My Top Ten Priorities for the 2022 Legislative Session
Today marks the start of the next legislative session. From now through June, I’ll be laser-focused on helping New York recover from the pandemic and getting our economy back on track. Here’s a quick snapshot of some of the big projects I’m hoping to tackle this year.
- New Deal For CUNY — my landmark bill would make CUNY schools tuition free, invest in the campus’s capital infrastructure, lower teacher to student ratios and provide for more mental health counselors. Our district has one of the highest percentages of students who attend CUNY. We need to prepare our students for the workforce of the future and revitalize our economy with quality higher education for all New Yorkers. My bill will do that by reversing the decade-long decline in CUNY funding, making tuition more affordable, hiring more professors, modernizing buildings, and making sure that CUNY continues to be the single greatest pathway to the middle class.
- Street Safety- This past year was the deadliest year in almost a decade on NYC streets. No pedestrian should have to live in fear of crossing the street. I’ll keep fighting for bold action to address speeding, hold reckless drivers accountable, support those impacted by a crash, and reduce overall hospitalizations due to traffic incidents. We need to renew the life-saving speed camera program, pass Sammy’s Law, and enact the entire Crash Victim’s Rights and Safety Act.
- Property tax reform- The property tax system in the city has been broken for decades, picking winners and losers by neighborhood and intensifying housing inequality. With the completion of the NYC Property Tax Reform Commission’s final report, it’s time to finally get this done. I’m fighting to pass two bills that will provide relief to middle class homeowners and provide transparency on why the city keeps raising property tax values.
- Small business and job recovery — Our small businesses are still trying to recover from the pandemic and the New York City unemployment rate is still higher than the rest of the state. While New York invested $1 billion in small business recovery last year, many businesses were left out, meaning they couldn’t hire new employees. Making sure we have a robust neighborhood focused recovery that gives local businesses the support they need while also creating good paying and safe jobs for our neighbors can’t be ignored. This work will require partnering with merchant associations, chambers of commerce, workforce development programs, and organized labor to put our recovery back on track.

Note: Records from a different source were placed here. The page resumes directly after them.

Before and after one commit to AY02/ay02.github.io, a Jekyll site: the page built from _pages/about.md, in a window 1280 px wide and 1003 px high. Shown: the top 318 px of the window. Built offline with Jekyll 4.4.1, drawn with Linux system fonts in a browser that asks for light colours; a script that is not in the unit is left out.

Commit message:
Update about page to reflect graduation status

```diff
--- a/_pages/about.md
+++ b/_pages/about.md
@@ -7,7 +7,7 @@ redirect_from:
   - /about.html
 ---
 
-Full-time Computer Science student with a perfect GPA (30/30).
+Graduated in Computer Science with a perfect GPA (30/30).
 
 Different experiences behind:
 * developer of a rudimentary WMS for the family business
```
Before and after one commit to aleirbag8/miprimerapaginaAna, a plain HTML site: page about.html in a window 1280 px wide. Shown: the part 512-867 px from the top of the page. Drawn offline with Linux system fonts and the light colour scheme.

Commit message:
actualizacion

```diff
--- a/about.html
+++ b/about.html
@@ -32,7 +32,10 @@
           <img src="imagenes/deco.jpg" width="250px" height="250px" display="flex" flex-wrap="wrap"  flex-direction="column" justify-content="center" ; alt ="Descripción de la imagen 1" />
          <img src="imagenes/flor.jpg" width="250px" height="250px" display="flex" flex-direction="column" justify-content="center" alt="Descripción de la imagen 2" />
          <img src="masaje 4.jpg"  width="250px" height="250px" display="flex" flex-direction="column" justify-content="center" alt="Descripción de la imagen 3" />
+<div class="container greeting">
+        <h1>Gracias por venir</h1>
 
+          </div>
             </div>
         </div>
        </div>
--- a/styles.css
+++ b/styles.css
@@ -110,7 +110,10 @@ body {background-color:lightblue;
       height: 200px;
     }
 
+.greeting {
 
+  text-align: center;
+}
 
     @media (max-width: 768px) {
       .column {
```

- Stopping sexual harassment and discrimination- In recent years we’ve passed landmark legislation and removed abusers from office, but we have to continue to do the work changing the laws that empower them in the first place. I’m focused on passing my bills to protect legislative employees, put a stop to predatory practices in non-disclosure agreements that silence victims, and make it easier for survivors to come forward.
- Tackling runaway hospital costs — Why does an MRI cost $500 at one hospital and $7300 at another hospital down the block? Every dollar that goes towards runaway hospital costs is one less dollar that could have gone to wages for workers, and, in the case of government spending, to fund important public services and programs on which New Yorkers rely. I have legislation that will put a stop to the anti-competitive contracting practices hospitals engage in that keep driving up the cost of care.
- Investing in our public workforce — Our public sector is facing the same challenges across the state — mass attrition and staffing shortages. I’m committed to focusing on the vast disinvestment in our public sector workforce in the upcoming legislative session and that includes hazard pay for those workers who have continued to put their health and safety on the line during this pandemic.
- Preventing Gun violence- While the federal government has failed to take action to protect Americans from gun violence, New York must continue to act decisively to stop gun violence and protect families from the pain of losing a loved one. For years we have been passing common sense legislation to keep ghost guns off our streets and to increase background checks, but we can do more to stop the iron pipeline from bringing illegal guns into our state across state lines.
- Affordable Childcare — The pandemic has exposed one of the most glaring loopholes in our social safety net: the lack of quality, affordable childcare in many parts of our city. As a new parent myself, I feel this directly. We shouldn’t have to wait around another decade for Congress to pass a national program for affordable childcare — Albany has an opportunity this year to provide huge relief to millions of working- and middle-class families.
- Infrastructure Investments — Now that President Biden signed the Bipartisan Infrastructure Bill, New York stands to gain tens of billions of dollars to invest in our roads, bridges, buildings, and transportation systems. From clean energy to subway elevators, this is a once-in-a-generation opportunity to invest back into the hard infrastructure that makes our city and state run. I want to make sure that we use this money effectively and efficiently to meet our transit accessibility, climate action, and workforce goals.
What else do you think my team and I should be working on? As always, I welcome your thoughts, suggestions, questions, and concerns. You can email me directly at firstname.lastname@example.org or call my office at 718–238–6044.